Problem: Scan the entries and copy each line where the word "repository" is present.

Stored dataset items:
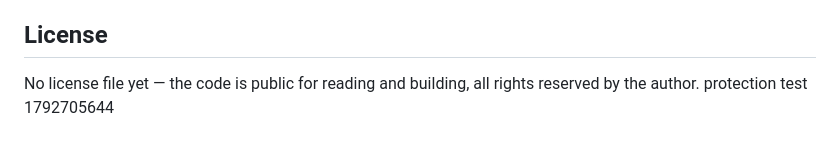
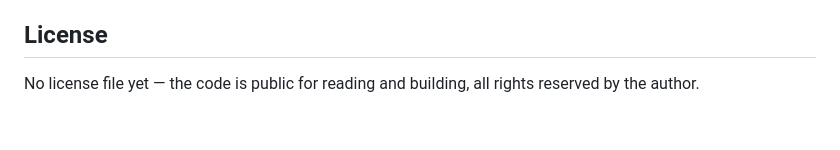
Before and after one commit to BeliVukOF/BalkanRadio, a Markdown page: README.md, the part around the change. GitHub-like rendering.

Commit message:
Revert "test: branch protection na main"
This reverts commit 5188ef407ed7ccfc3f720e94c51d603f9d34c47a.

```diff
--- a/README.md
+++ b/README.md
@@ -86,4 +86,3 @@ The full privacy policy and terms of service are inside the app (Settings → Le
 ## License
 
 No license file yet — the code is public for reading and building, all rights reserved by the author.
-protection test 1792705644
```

==

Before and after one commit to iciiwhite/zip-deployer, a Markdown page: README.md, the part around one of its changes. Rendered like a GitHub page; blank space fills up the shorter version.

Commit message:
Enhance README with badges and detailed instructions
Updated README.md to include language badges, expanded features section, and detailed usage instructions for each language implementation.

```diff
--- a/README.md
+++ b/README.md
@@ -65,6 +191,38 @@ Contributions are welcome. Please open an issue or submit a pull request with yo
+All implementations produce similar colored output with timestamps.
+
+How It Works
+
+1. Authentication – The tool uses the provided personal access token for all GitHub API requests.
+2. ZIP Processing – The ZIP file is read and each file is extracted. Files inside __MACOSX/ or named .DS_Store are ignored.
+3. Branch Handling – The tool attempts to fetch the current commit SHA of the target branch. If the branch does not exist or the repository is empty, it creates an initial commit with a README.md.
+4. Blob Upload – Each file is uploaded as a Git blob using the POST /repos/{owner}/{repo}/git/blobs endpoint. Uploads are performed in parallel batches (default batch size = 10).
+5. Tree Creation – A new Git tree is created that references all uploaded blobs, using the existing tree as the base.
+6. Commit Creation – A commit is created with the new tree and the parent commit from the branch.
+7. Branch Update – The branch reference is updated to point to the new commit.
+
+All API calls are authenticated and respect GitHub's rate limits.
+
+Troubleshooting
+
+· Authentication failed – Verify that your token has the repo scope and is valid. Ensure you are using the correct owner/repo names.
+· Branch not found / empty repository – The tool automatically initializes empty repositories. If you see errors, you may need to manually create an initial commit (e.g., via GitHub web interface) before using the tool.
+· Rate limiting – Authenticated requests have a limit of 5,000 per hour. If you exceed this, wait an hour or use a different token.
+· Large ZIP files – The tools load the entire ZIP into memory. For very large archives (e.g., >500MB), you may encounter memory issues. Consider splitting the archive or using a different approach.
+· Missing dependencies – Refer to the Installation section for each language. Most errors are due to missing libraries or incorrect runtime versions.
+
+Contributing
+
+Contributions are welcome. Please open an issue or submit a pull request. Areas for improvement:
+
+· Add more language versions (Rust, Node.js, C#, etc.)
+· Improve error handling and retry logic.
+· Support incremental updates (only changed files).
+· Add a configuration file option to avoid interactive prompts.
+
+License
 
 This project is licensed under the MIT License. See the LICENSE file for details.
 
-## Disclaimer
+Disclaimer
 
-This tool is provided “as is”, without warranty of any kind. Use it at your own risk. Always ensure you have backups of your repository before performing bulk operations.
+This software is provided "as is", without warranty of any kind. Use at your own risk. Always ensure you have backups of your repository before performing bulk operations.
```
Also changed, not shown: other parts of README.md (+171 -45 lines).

Reply to the exercise:
+3. Branch Handling – The tool attempts to fetch the current commit SHA of the target branch. If the branch does not exist or the repository is empty, it creates an initial commit with a README.md.
+· Branch not found / empty repository – The tool automatically initializes empty repositories. If you see errors, you may need to manually create an initial commit (e.g., via GitHub web interface) before using the tool.
-This tool is provided “as is”, without warranty of any kind. Use it at your own risk. Always ensure you have backups of your repository before performing bulk operations.
+This software is provided "as is", without warranty of any kind. Use at your own risk. Always ensure you have backups of your repository before performing bulk operations.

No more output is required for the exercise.